Workers at the University of Brighton struck last week against compulsory redundancies.
UCU union members walked out at 1pm last Thursday and returned to work on Monday.
Workers have now begun a work to rule.
Two workers at the university face compulsory redundancy. If this happens it would end the university’s 25-year policy of no compulsory redundancies.
The union also fears that bosses could close the Eastbourne campus, putting more jobs at risk.
And the university has already got rid of scores of workers. Some 90 workers left the university in September after accepting voluntary redundancies. UCU said some volunteered only “under threat of being made redundant if they did not”.
Temporary, hourly-paid lecturers are doing some of the work that was previously done by workers who have left.
Union members fear that bosses want more casualisation in the university.
Chair of the UCU coordinating committee Mark Abel said this casualisation harms “students’ education and the contractual terms of staff”.
If there is no agreement, UCU members plan to hold a two-day strike in December and further escalate their action in January.
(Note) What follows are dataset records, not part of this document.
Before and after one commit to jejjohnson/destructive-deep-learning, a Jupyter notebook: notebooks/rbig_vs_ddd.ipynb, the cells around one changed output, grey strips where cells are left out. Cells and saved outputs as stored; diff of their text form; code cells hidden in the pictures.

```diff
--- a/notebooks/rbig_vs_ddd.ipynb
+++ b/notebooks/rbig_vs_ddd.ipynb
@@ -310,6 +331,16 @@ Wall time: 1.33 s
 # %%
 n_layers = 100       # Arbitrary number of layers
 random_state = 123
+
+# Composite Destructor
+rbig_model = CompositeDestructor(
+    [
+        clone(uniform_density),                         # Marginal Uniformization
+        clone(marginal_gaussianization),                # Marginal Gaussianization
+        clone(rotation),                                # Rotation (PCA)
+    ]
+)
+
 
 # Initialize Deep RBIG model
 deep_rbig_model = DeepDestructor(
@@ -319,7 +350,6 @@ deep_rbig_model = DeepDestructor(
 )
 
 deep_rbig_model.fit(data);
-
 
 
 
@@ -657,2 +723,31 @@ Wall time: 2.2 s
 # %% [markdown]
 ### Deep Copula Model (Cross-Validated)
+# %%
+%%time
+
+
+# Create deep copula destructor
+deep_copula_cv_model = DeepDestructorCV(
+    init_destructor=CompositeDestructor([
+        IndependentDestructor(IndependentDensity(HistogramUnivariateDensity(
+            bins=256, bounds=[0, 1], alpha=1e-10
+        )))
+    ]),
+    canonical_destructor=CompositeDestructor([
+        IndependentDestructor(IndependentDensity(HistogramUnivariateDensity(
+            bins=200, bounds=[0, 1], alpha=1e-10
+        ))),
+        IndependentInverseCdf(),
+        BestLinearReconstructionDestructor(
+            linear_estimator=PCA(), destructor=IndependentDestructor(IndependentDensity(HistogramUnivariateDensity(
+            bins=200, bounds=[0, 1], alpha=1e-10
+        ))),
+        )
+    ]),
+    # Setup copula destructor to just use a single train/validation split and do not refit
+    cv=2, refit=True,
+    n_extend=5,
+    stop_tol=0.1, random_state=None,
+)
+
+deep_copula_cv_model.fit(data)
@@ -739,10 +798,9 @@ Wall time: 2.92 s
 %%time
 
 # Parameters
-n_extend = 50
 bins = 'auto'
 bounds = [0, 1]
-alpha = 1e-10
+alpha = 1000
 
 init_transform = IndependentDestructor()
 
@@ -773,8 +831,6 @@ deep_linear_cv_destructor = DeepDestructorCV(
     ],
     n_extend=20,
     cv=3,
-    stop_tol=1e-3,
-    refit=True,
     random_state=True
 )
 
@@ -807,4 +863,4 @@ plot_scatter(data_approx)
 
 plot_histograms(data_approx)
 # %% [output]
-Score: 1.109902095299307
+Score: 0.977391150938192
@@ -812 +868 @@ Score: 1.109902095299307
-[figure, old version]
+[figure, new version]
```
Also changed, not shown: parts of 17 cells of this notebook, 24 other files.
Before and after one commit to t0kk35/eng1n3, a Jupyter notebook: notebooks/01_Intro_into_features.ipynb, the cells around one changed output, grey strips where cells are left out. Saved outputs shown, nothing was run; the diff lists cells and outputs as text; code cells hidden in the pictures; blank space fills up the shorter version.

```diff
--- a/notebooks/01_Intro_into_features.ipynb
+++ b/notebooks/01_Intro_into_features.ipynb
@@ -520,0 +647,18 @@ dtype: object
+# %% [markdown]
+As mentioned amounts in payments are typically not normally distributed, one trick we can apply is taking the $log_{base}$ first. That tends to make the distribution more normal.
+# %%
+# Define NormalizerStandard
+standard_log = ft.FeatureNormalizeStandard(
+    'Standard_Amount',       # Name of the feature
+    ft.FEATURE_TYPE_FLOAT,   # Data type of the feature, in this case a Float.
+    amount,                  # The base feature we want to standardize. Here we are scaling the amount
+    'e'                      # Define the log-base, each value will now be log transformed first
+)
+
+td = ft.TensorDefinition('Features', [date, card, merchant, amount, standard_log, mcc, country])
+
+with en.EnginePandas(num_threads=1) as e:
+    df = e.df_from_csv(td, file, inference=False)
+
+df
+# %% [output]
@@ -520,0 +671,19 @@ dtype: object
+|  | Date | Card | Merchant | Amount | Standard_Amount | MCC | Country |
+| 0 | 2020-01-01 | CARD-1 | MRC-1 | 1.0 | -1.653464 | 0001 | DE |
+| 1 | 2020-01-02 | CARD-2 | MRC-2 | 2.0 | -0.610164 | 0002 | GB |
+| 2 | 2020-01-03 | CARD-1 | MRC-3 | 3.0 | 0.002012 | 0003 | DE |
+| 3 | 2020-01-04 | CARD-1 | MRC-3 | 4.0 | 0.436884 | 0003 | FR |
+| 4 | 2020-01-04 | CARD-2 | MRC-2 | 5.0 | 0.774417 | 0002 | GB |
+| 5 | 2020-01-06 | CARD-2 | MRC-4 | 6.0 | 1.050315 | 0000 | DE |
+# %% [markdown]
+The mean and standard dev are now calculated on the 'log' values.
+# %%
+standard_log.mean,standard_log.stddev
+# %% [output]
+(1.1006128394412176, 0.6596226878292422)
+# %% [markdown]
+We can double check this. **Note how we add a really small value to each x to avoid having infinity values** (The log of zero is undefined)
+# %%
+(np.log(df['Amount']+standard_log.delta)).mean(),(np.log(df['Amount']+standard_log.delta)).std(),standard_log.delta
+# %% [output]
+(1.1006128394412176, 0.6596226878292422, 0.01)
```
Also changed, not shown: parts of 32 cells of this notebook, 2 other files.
UCU members backed strikes by over 85 percent in a ballot.
UCU union members will begin balloting on strikes to defend pensions this week.
The ballot involves around 42,000 members at older universities who are part of the USS pension scheme.
The bosses’ Universities UK group wants to change the defined benefit scheme to a defined contribution one.
Some 87 percent backed industrial action to defend the scheme on a turnout of nearly 56 percent in an online consultation in October.
The ballot runs for seven weeks. A yes vote could see strikes at up to 70 universities.